Realistically, I'd probably go down the route of SAS drives and then if your RAID controller can do it, use SSD for caching. If it's going to be a file server you'll be making a ton of changes to the layout of the drives so.

Regards
Alex
If you are using spinning rust drives, do not use RAID-5, only RAID-1, RAID10 or RAID-6

For SSD drives you are free to use what RAID Layout suits you!
For  anything other than Enterprise sized configs, software RAID and SSD’s go together well
noxchoIT Product Manager
Top Expert 2009

Commented:
Alex, what is not correct in my post? TRIM was first in Intel but later almost all SSDs got it. But with enterprise class drives the TRIM is not important anymore because of amount of TBW they have. And the drive which the OP posted has the TBW of 10.5PB.
Again, TRIM was intended to prolong the life of SSD. And with expected lifetime of enterprise SSD one do not really need to care about it.
AlexA lack of information provides a lack of a decent solution.

Commented:
If you are using spinning rust drives, do not use RAID-5, only RAID-1, RAID10 or RAID-6

No, obviously they need to be in a RAID and then use SSD's for caching, it's cheaper, works well and would be better suited for this particular type of setup.


software RAID and SSD’s go together well

Software RAID is utter trash and frankly it goes well with nothing.
Top Expert 2014

Commented:
Enterprise SSDs don't need TRIM, they have enough free space to do garbage collection in background without being told what blocks are free.
There is a Seagate 2TB SSD for consumer use which does needs TRIM but the enterprise one you want to use is only 1.92TB because of the need for more reserved space to enable them to run on RAID controllers without TRIM.

BTW, it's not the RAID controllers fault they don't do TRIM with RAID 5 and 6, If they sent a TRIM command to one disk they would have to recalculate the parity for the stripe that block was in and write it again because even if that block is not needed for data it is needed for parity.

Author

Commented:
Unfortunately I am seeing two sides of the using raid and not with SSD's

if this helps the controller will be a Dell PERC H730P RAID Controller
Top Expert 2014

Commented:
You'd better read Dell's FAQ then, https://www.dell.com/support/article/uk/en/ukbsdt1/sln156240/dell-solid-state-drive-ssd-faq-with-servers-poweredge-and-storage?lang=en

"Current shipping Dell enterprise drives have high enough performance and endurance so they do not yet support these commands even if the OS supports them."

I'm pretty sure that is wrong and it is that the controllers don't (and can't) support TRIM/UNMAP.but anyway Dell says you do not need TRIM with enterprise SSDs.
Top Expert 2014

Commented:
Alternatively you could contact all the vendors listed at https://searchstorage.techtarget.com/definition/all-flash-array and tell them they shouldn't be using SSDs in their RAID arrays. As far as seeing two sides to something there are always at least two sides, some people claim the Earth is flat.
Philip ElderTechnical Architect - HA/Compute/Storage

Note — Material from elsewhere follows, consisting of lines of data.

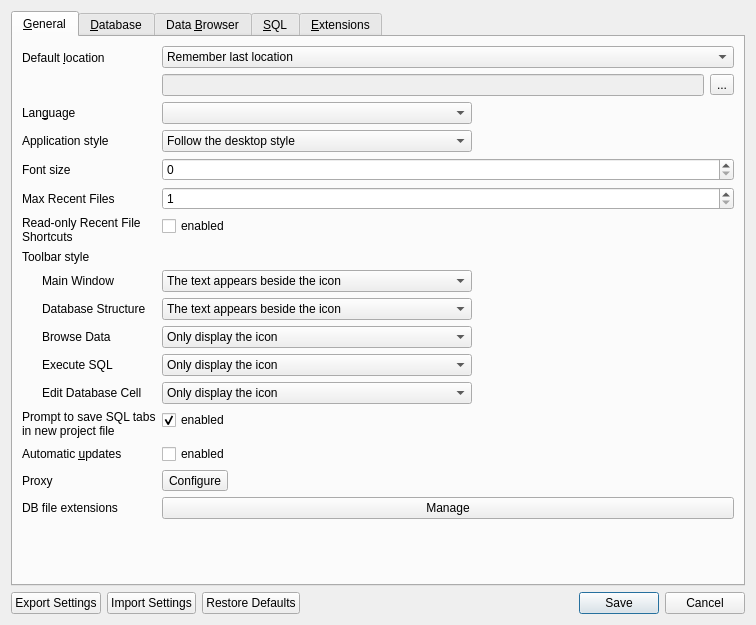
This is src/PreferencesDialog.ui in deepsidhu1313/sqlitebrowser as Qt 5 draws it before an edit. The edited form follows.
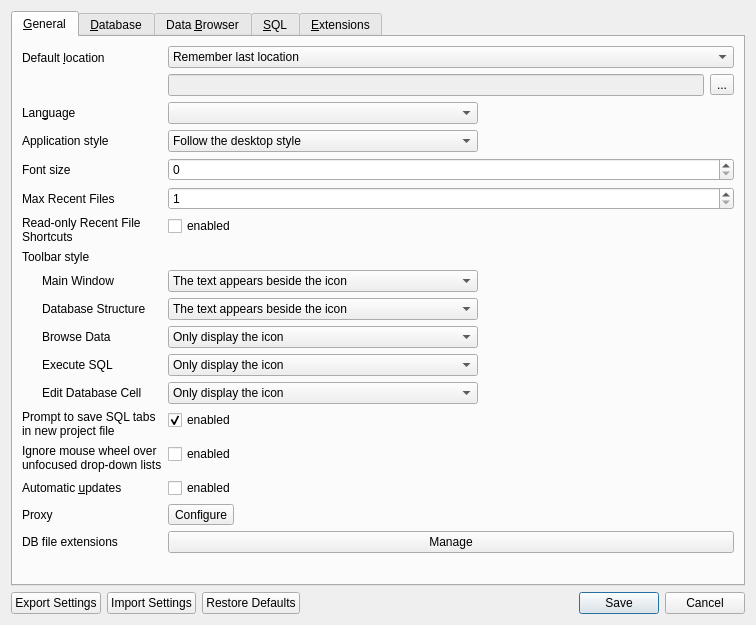
This is the edited form. Icons and pictures are not drawn. Custom widgets are drawn as their Qt base class.

Commit message: Add an option to ignore the mouse wheel over unfocused drop-down lists

What changed in the file:
```diff
--- a/src/PreferencesDialog.ui
+++ b/src/PreferencesDialog.ui
@@ -592,6 +592,27 @@
         </widget>
        </item>
        <item row="14" column="0">
+        <widget class="QLabel" name="labelComboWheelNeedsFocus">
+         <property name="text">
+          <string>Ignore mouse wheel over
+unfocused drop-down lists</string>
+         </property>
+         <property name="buddy">
+          <cstring>checkComboWheelNeedsFocus</cstring>
+         </property>
+        </widget>
+       </item>
+       <item row="14" column="1">
+        <widget class="QCheckBox" name="checkComboWheelNeedsFocus">
+         <property name="toolTip">
+          <string>If this is turned on, turning the mouse wheel over a drop-down list only changes its selection after the list has been clicked or reached with the Tab key. This avoids changing values by accident when scrolling a window with the mouse wheel.</string>
+         </property>
+         <property name="text">
+          <string>enabled</string>
+         </property>
+        </widget>
+       </item>
+       <item row="15" column="0">
         <widget class="QLabel" name="labelUpdates">
          <property name="text">
           <string>Automatic &amp;updates</string>
@@ -601,14 +622,14 @@
          </property>
         </widget>
        </item>
-       <item row="14" column="1">
+       <item row="15" column="1">
         <widget class="QCheckBox" name="checkUpdates">
          <property name="text">
           <string>enabled</string>
          </property>
         </widget>
        </item>
-       <item row="15" column="0">
+       <item row="16" column="0">
         <widget class="QLabel" name="label_29">
          <property name="text">
           <string>Proxy</string>
@@ -618,14 +639,14 @@
          </property>
         </widget>
        </item>
-       <item row="15" column="1">
+       <item row="16" column="1">
         <widget class="QToolButton" name="buttonProxy">
          <property name="text">
           <string>Configure</string>
          </property>
         </widget>
        </item>
-       <item row="16" column="0">
+       <item row="17" column="0">
         <widget class="QLabel" name="label_16">
          <property name="text">
           <string>DB file extensions</string>
@@ -635,7 +656,7 @@
          </property>
         </widget>
        </item>
-       <item row="16" column="1">
+       <item row="17" column="1">
         <widget class="QPushButton" name="buttonManageFileExtension">
          <property name="text">
           <string>Manage</string>
```
Left out of the diff: 1 changed line with no effect on the pictures. The commit also changes 10 other files.
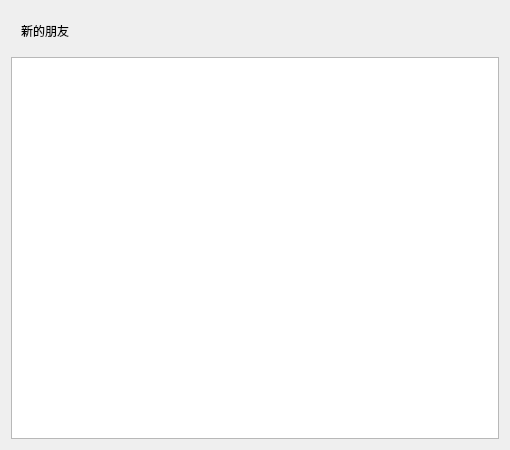
Qt form ZhKeyesIMClient/UI/ApplyFriendPage.ui (Keyes117/ZhKeyesIM) before a commit.
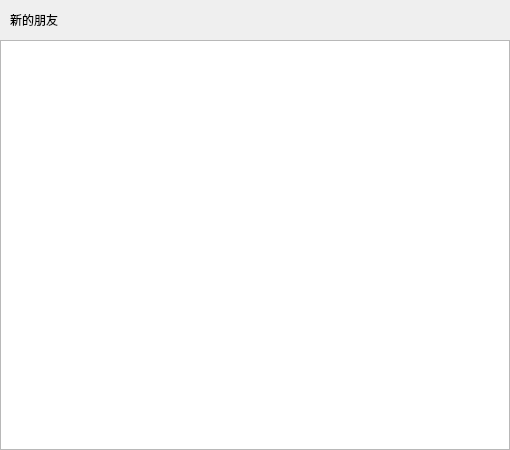
The same form after that commit. Custom widgets are drawn as their Qt base class.

What changed in the file:
```diff
--- a/ZhKeyesIMClient/UI/ApplyFriendPage.ui
+++ b/ZhKeyesIMClient/UI/ApplyFriendPage.ui
@@ -14,6 +14,21 @@
    <string>ApplyFriendPage</string>
   </property>
   <layout class="QVBoxLayout" name="verticalLayout">
+   <property name="spacing">
+    <number>0</number>
+   </property>
+   <property name="leftMargin">
+    <number>0</number>
+   </property>
+   <property name="topMargin">
+    <number>0</number>
+   </property>
+   <property name="rightMargin">
+    <number>0</number>
+   </property>
+   <property name="bottomMargin">
+    <number>0</number>
+   </property>
    <item>
     <widget class="QWidget" name="widget" native="true">
      <property name="minimumSize">
```
Left out of the diff: 2 changed lines with no effect on the pictures.
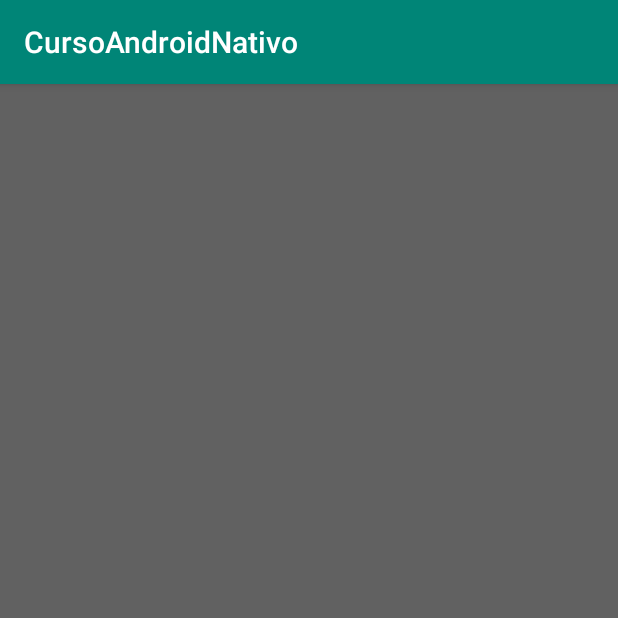
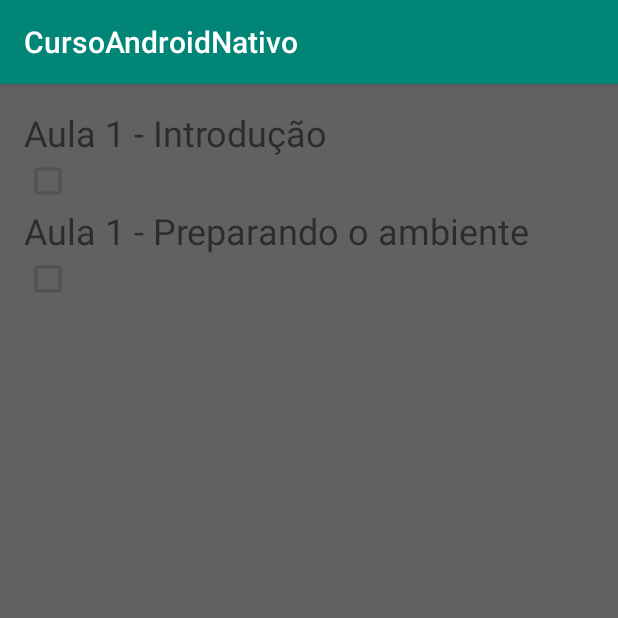
Before and after one commit to jheansrhodrigo/app-android-course, an Android app: the DeveloperGuidesActivity screen opened directly, with no data from a screen before it, on a phone screen of 412 x 824 dp, the top half of it. Run offline under Robolectric (Android 15) with nearby library versions, the phone set to English and light mode, and no system bars.

Commit message:
adicionado contexto aula com estrutura

```diff
--- a/app/src/main/AndroidManifest.xml
+++ b/app/src/main/AndroidManifest.xml
@@ -11,6 +11,7 @@
         android:theme="@style/AppTheme">
         <activity android:name=".ChooseLanguageActivity"></activity>
         <activity android:name=".DeveloperGuidesActivity" />
+        <activity android:name=".Aula" />
         <activity android:name=".MainActivity">
             <intent-filter>
                 <action android:name="android.intent.action.MAIN" />
--- a/app/src/main/java/com/example/cursoandroidnativo/DeveloperGuidesActivity.java
+++ b/app/src/main/java/com/example/cursoandroidnativo/DeveloperGuidesActivity.java
@@ -1,14 +1,70 @@
 package com.example.cursoandroidnativo;
 
 import androidx.appcompat.app.AppCompatActivity;
+import androidx.appcompat.widget.Toolbar;
 
+import android.content.Intent;
 import android.os.Bundle;
+import android.util.Log;
+import android.view.View;
+import android.view.ViewGroup;
+import android.widget.Button;
+import android.widget.CheckBox;
+import android.widget.LinearLayout;
+import android.widget.TextView;
+
+import java.util.List;
+
+import entities.Aula;
 
 public class DeveloperGuidesActivity extends AppCompatActivity {
+
+    private LinearLayout getLinearLayoutAula(){
+        String filter = "";
+        List<Aula> lista = Aula.buscaTodos(this, filter);
+        Log.v("DB", "Items: "+String.valueOf(lista.size()));
+        LinearLayout layout = new LinearLayout(this);
+        for (final Aula aula : lista) {
+            layout.setPadding(0,0,0,60);
+            layout.setLayoutParams(new LinearLayout.LayoutParams(ViewGroup.LayoutParams.MATCH_PARENT, ViewGroup.LayoutParams.WRAP_CONTENT));
+            layout.setOrientation(LinearLayout.VERTICAL);//LinearLayout.HORIZONTAL
+
+            TextView tv = new TextView(this); ;
+
+            tv = new TextView(this);
+            tv.setText(aula.getNome());
+            tv.setTextSize(24);
+            LinearLayout.LayoutParams p1 =  new LinearLayout.LayoutParams(ViewGroup.LayoutParams.WRAP_CONTENT, ViewGroup.LayoutParams.WRAP_CONTENT);
+            tv.setLayoutParams(p1);
+            tv.setOnClickListener(new View.OnClickListener() {
+                @Override
+                public void onClick(View v) {
+                    System.out.println("\nAcessar Aula\n");
+                    Intent myIntent = new Intent(getBaseContext(), com.example.cursoandroidnativo.Aula.class);
+                    startActivity(myIntent);
+                }
+            });
+            layout.addView(tv);
+
+            CheckBox cb = new CheckBox(this);
+            cb.setChecked(aula.getConcluido());
+            cb.setTextSize(24);
+            cb.setEnabled(false);
+            p1 = new LinearLayout.LayoutParams(ViewGroup.LayoutParams.WRAP_CONTENT, ViewGroup.LayoutParams.WRAP_CONTENT);
+            cb.setLayoutParams(p1);
+            layout.addView(cb);
+
+        }
+        return layout;
+    }
 
     @Override
     protected void onCreate(Bundle savedInstanceState) {
         super.onCreate(savedInstanceState);
         setContentView(R.layout.activity_developer_guides);
+
+        final LinearLayout ll = (LinearLayout) findViewById(R.id.linearLayoutAula);
+        ll.addView(getLinearLayoutAula());
     }
+
 }
--- /dev/null
+++ b/app/src/main/java/entities/Aula.java
@@ -0,0 +1,95 @@
+package entities;
+
+import android.app.Activity;
+import android.database.Cursor;
+import android.database.sqlite.SQLiteDatabase;
+import android.util.Log;
+
+import java.util.ArrayList;
+import java.util.List;
+
+import persistence.DAOSQLiteAula;
+
+public class Aula {
+
+    private String nome;
+    private String descricao;
+    private String url;
+    private Boolean concluido;
+
+    public String getNome() {
+        return nome;
+    }
+
+    public void setNome(String nome) {
+        this.nome = nome;
+    }
+
+    public String getDescricao() {
+        return descricao;
+    }
+
+    public void setDescricao(String descricao) {
+        this.descricao = descricao;
+    }
+
+    public String getUrl() {
+        return url;
+    }
+
+    public void setUrl(String url) {
+        this.url = url;
+    }
+
+    public Boolean getConcluido(){return concluido;}
+
+    public void setConcluido(Boolean concluido){this.concluido = concluido; }
+
+    public static void insere(Activity activity, Aula aula){
+        Log.i("nome ", aula.getNome());
+        SQLiteDatabase db = DAOSQLiteAula.getDBInstance(activity);
+
+        String[] arrayParam= new String[4];
+        arrayParam[0]=aula.getNome();
+        arrayParam[1]=aula.getDescricao();
+        arrayParam[2]=aula.getUrl();
+        arrayParam[3]=aula.getConcluido().toString();
+        db.execSQL("insert into aula (nome, descricao, url, concluido) values(?,?,?,?)", arrayParam);
+    }
+
+    public static void limparAgenda(Activity activity){
+        SQLiteDatabase db = DAOSQLiteAula.getDBInstance(activity);
+
+        db.execSQL("delete from aula");
+    }
+
+    public static void limparEvento(Activity activity, String nome){
+        SQLiteDatabase db = DAOSQLiteAula.getDBInstance(activity);
+
+        db.execSQL("delete from aula where nome = '" + nome + "'");
+    }
+
+    public static List<Aula> buscaTodos(Activity activity, String filter){
+        String sqlWhere = "";
+        if(filter.length() > 0){
+            sqlWhere = " where upper(nome) like upper('%"+filter+"%') or upper(descricao) like upper('%"+filter+"%') ";
+        }
+        ArrayList<Aula> lista= new ArrayList<Aula>();
+        Cursor cursor= DAOSQLiteAula.getDBInstance(activity).rawQuery("select nome, descricao, url, concluido from aula "+ sqlWhere +" order by nome",null);
+        while(cursor.moveToNext()) {
+            Aula aula= new Aula();
+            String nome=cursor.getString(0);
+            String descricao=cursor.getString(1);
+            String url=cursor.getString(2);
+            Boolean concluido= cursor.getInt(3) > 0;
+
+            aula.setNome(nome);
+            aula.setDescricao(descricao);
+            aula.setUrl(url);
+            aula.setConcluido(concluido);
+            lista.add(aula);
+            Log.i("SQLLite", descricao);
+        }
+        return lista;
+    }
+}
--- /dev/null
+++ b/app/src/main/java/persistence/DAOSQLiteAula.java
@@ -0,0 +1,35 @@
+package persistence;
+
+import android.app.Activity;
+import android.content.Context;
+import android.database.sqlite.SQLiteDatabase;
+import android.database.sqlite.SQLiteOpenHelper;
+
+import androidx.annotation.Nullable;
+
+public class DAOSQLiteAula extends SQLiteOpenHelper {
+
+    private static final String dbname= "curso";
+
+    public DAOSQLiteAula(@Nullable Context context, @Nullable String name, @Nullable SQLiteDatabase.CursorFactory factory, int version) {
+        super(context, name, factory, version);
+    }
+
+    @Override
+    public void onCreate(SQLiteDatabase db) {
+        db.execSQL("create table aula (chave integer primary key autoincrement, nome varchar(100), descricao varchar(2000), url varchar(500), concluido bool)");
+        db.execSQL("insert into aula (nome, descricao, url, concluido) values('Aula 1 - Introdução','Explicação e conceituação sobre aplicações android e seu desenvolvimento','https://www.youtube.com/watch?v=k0fNMXAfqFc', 0)");
+        db.execSQL("insert into aula (nome, descricao, url, concluido) values('Aula 1 - Preparando o ambiente'," +
+                "'Passo a Passo para instalação do ambiente android e explicação sobre o seu funcionamento','https://www.youtube.com/watch?v=k0fNMXAfqFc', 0)");
+    }
+
+    @Override
+    public void onUpgrade(SQLiteDatabase db, int oldVersion, int newVersion) {
+
+    }
+
+    public static SQLiteDatabase getDBInstance(Activity activity){
+        DAOSQLiteAula dao = new DAOSQLiteAula(activity.getBaseContext(), DAOSQLiteAula.dbname , null, 1);
+        return dao.getWritableDatabase();
+    }
+}
--- a/app/src/main/res/layout/activity_developer_guides.xml
+++ b/app/src/main/res/layout/activity_developer_guides.xml
@@ -4,5 +4,21 @@
     xmlns:tools="http://schemas.android.com/tools"
     android:layout_width="match_parent"
     android:layout_height="match_parent"
-    tools:context=".DeveloperGuidesActivity"
-    android:background="@drawable/fundo_guia"/>
+    android:background="@drawable/fundo_guia">
+
+    <HorizontalScrollView
+        android:layout_width="386dp"
+        android:layout_height="710dp"
+        android:layout_marginStart="16dp"
+        android:layout_marginLeft="16dp"
+        android:layout_marginTop="16dp"
+        app:layout_constraintStart_toStartOf="parent"
+        app:layout_constraintTop_toTopOf="parent">
+
+        <LinearLayout
+            android:id="@+id/linearLayoutAula"
+            android:layout_width="wrap_content"
+            android:layout_height="match_parent"
+            android:orientation="vertical" />
+    </HorizontalScrollView>
+</androidx.constraintlayout.widget.ConstraintLayout>
```
Also changed, not shown: app/src/main/java/com/example/cursoandroidnativo/Aula.java (added, +14 -0 lines), app/src/main/res/layout/activity_aula.xml (added, +52 -0 lines).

Commented:
In small drive count settings we set up RAID 5. Four or five SATA or SAS SSDs.

Higher counts get RAID 6.

You're safe to run with parity RAID.  :)
Alex

software RAID and SSD’s go together well

Software RAID is utter trash and frankly it goes well with nothing.

I think you are behind with the times, Microsoft Storage Spaces and VMware’s vSphere Storage are both software products

On Windows software RAID-1 usually gives better performance than the low end RAID controllers and is much preferable on reliability grounds to those software assisted RAID chips on motherboards